Aim of the task
Read through the material below and find each line that has the word "data"; copy it.

Records for the task
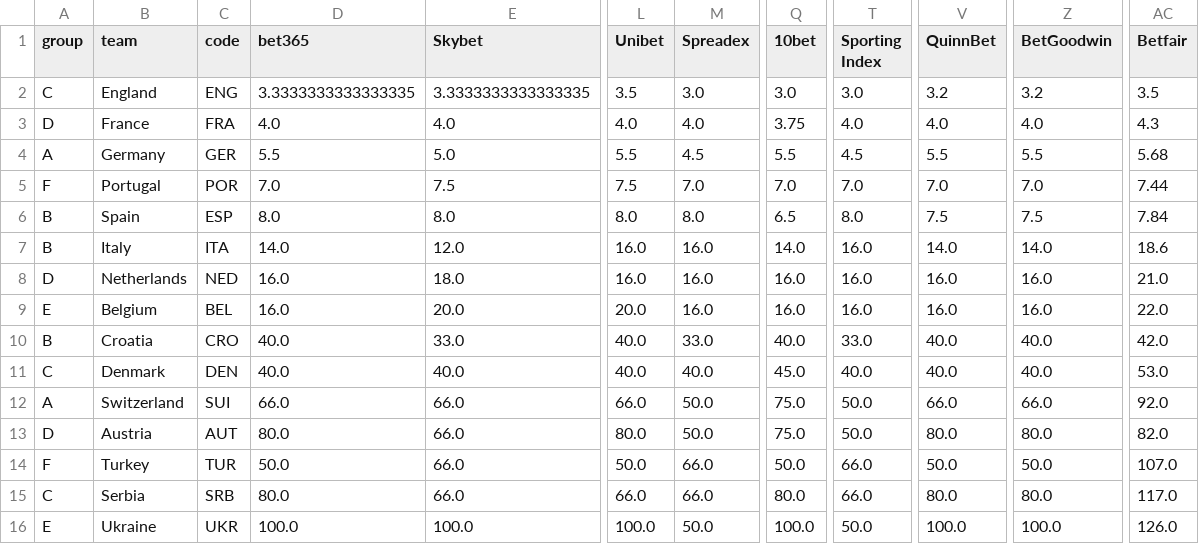
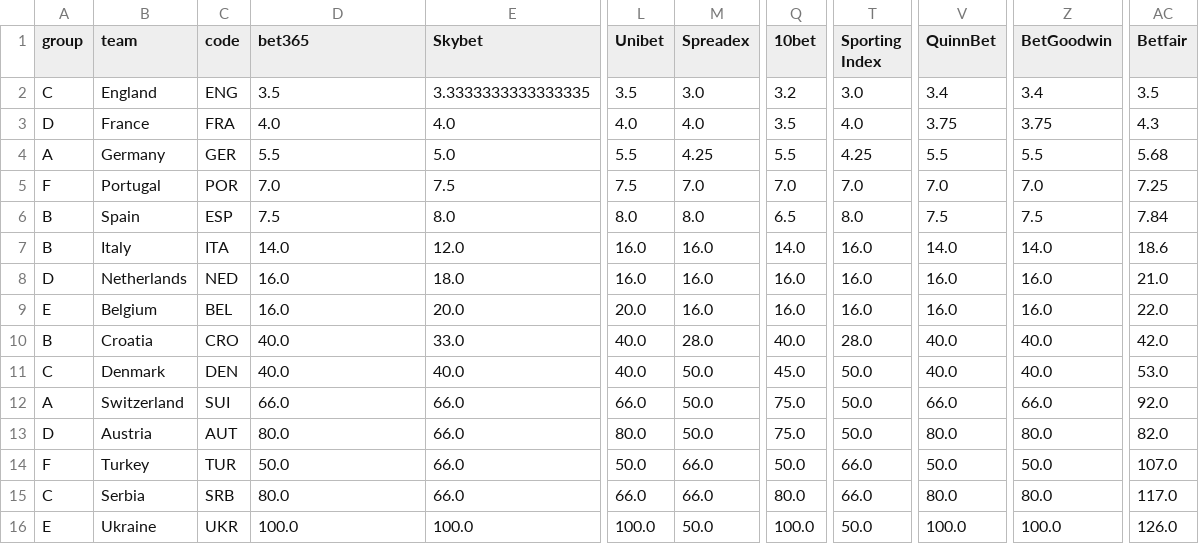
Before and after one commit to wittmaan/Euro2024, a CSV file: data/bettingOdds_20240609.csv, drawn as a sheet; only a part is shown, gaps mark what is left out; the diff covers the shown part only; the diff names each change by its address in the sheet, - before the commit and + after, or states it on an @@ line.

```diff
--- a/data/bettingOdds_20240609.csv
+++ b/data/bettingOdds_20240609.csv
-D2 (bet365): 3.3333333333333335
+D2 (bet365): 3.5
-Q2 (10bet): 3.0
+Q2 (10bet): 3.2
-V2 (QuinnBet): 3.2
+V2 (QuinnBet): 3.4
-Z2 (BetGoodwin): 3.2
+Z2 (BetGoodwin): 3.4
-Q3 (10bet): 3.75
+Q3 (10bet): 3.5
-V3 (QuinnBet): 4.0
+V3 (QuinnBet): 3.75
-Z3 (BetGoodwin): 4.0
+Z3 (BetGoodwin): 3.75
-M4 (Spreadex): 4.5
+M4 (Spreadex): 4.25
-T4 (Sporting Index): 4.5
+T4 (Sporting Index): 4.25
-AC5 (Betfair): 7.44
+AC5 (Betfair): 7.25
-D6 (bet365): 8.0
+D6 (bet365): 7.5
-M10 (Spreadex): 33.0
+M10 (Spreadex): 28.0
-T10 (Sporting Index): 33.0
+T10 (Sporting Index): 28.0
-M11 (Spreadex): 40.0
+M11 (Spreadex): 50.0
-T11 (Sporting Index): 40.0
+T11 (Sporting Index): 50.0
```
Also changed, not shown: 1 added row and 17 edited cells elsewhere in this file, data/euro_groups_teams.csv, data/probabilities_20240609.csv, 16 other files.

Output for this exercise
Before and after one commit to wittmaan/Euro2024, a CSV file: data/bettingOdds_20240609.csv, drawn as a sheet; only a part is shown, gaps mark what is left out; the diff covers the shown part only; the diff names each change by its address in the sheet, - before the commit and + after, or states it on an @@ line.
--- a/data/bettingOdds_20240609.csv
+++ b/data/bettingOdds_20240609.csv
Also changed, not shown: 1 added row and 17 edited cells elsewhere in this file, data/euro_groups_teams.csv, data/probabilities_20240609.csv, 16 other files.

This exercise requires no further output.